PROBLEM REQUIREMENTS
Say how many lines in the records contain the string "Prácticas", giving the number by itself.

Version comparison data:
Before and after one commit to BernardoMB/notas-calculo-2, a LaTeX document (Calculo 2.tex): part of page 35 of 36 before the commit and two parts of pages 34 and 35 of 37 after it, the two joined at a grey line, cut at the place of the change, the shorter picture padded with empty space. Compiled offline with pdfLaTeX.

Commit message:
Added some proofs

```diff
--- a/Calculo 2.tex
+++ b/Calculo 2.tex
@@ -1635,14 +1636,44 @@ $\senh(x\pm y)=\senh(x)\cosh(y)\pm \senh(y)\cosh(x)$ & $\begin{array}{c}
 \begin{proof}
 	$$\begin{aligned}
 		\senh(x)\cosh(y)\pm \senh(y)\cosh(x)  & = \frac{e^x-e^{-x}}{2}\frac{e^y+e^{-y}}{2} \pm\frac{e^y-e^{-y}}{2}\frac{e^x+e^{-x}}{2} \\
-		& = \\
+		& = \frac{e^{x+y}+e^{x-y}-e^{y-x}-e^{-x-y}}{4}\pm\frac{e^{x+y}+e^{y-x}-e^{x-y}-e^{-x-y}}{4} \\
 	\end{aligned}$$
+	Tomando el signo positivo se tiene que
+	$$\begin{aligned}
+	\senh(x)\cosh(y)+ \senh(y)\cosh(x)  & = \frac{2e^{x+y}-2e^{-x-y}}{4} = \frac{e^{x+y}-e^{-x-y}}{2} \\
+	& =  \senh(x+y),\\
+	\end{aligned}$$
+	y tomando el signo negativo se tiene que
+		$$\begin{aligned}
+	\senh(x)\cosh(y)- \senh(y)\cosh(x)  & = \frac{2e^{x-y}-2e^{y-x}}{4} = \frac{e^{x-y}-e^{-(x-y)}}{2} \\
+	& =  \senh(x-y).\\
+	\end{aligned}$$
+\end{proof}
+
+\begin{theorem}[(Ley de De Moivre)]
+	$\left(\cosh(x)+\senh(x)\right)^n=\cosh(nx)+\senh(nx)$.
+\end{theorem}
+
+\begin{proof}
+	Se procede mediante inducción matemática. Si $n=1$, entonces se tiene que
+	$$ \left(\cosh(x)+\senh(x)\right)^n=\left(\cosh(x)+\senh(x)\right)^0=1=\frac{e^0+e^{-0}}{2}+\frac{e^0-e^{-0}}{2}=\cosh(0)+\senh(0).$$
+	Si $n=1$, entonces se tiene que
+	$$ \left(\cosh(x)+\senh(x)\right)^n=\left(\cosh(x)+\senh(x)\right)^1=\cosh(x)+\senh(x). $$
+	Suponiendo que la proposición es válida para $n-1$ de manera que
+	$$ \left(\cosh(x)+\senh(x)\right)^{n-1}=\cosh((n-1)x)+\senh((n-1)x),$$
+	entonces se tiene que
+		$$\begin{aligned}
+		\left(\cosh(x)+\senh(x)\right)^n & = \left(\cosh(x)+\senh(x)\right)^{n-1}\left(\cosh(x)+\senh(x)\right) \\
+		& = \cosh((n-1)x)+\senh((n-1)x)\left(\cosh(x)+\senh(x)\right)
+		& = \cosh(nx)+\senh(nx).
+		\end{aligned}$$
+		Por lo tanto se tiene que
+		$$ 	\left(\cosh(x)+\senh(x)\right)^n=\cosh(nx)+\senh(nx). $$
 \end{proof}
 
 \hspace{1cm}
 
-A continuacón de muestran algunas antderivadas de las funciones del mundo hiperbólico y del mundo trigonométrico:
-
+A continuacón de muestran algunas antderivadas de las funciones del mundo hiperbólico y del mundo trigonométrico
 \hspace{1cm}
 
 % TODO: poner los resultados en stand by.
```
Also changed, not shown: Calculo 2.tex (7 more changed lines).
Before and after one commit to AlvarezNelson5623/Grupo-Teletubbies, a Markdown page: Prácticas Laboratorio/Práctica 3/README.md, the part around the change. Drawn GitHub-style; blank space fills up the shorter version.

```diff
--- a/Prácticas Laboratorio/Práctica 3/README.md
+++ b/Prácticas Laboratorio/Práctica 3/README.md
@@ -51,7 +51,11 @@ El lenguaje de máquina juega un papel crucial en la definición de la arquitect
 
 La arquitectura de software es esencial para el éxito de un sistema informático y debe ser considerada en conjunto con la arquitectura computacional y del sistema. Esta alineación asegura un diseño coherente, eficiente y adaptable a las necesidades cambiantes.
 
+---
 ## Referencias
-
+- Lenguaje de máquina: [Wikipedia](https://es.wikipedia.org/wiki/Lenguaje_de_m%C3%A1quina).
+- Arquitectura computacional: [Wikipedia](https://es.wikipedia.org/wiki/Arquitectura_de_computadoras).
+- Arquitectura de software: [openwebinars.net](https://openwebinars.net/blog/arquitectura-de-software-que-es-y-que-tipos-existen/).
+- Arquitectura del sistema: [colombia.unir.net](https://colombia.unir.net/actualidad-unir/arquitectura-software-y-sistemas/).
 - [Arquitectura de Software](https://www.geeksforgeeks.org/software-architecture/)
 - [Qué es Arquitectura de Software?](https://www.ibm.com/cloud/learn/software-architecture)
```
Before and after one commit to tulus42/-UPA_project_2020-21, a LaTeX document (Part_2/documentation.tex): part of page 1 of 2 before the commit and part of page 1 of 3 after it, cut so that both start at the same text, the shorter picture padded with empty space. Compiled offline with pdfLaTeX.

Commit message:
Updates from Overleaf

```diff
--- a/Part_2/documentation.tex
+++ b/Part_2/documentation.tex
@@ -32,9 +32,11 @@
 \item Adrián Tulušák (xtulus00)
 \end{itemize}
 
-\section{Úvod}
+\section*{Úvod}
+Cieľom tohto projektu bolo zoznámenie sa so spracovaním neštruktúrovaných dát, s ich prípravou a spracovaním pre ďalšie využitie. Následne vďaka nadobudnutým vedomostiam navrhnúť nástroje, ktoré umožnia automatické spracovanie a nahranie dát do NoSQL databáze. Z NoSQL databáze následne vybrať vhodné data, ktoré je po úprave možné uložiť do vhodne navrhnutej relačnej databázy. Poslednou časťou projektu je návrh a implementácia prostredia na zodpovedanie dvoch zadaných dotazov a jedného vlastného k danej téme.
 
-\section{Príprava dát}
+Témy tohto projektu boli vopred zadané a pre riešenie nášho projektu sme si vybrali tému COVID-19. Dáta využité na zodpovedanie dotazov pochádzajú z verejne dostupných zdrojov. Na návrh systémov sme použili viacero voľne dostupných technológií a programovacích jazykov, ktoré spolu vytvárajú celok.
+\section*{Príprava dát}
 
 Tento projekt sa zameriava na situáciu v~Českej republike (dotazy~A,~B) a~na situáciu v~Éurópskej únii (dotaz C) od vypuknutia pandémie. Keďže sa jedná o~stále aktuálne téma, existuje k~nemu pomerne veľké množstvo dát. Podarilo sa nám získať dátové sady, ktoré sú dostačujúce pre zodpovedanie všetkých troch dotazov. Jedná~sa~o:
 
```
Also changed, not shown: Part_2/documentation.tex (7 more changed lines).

ANSWER FOR THE TASK
3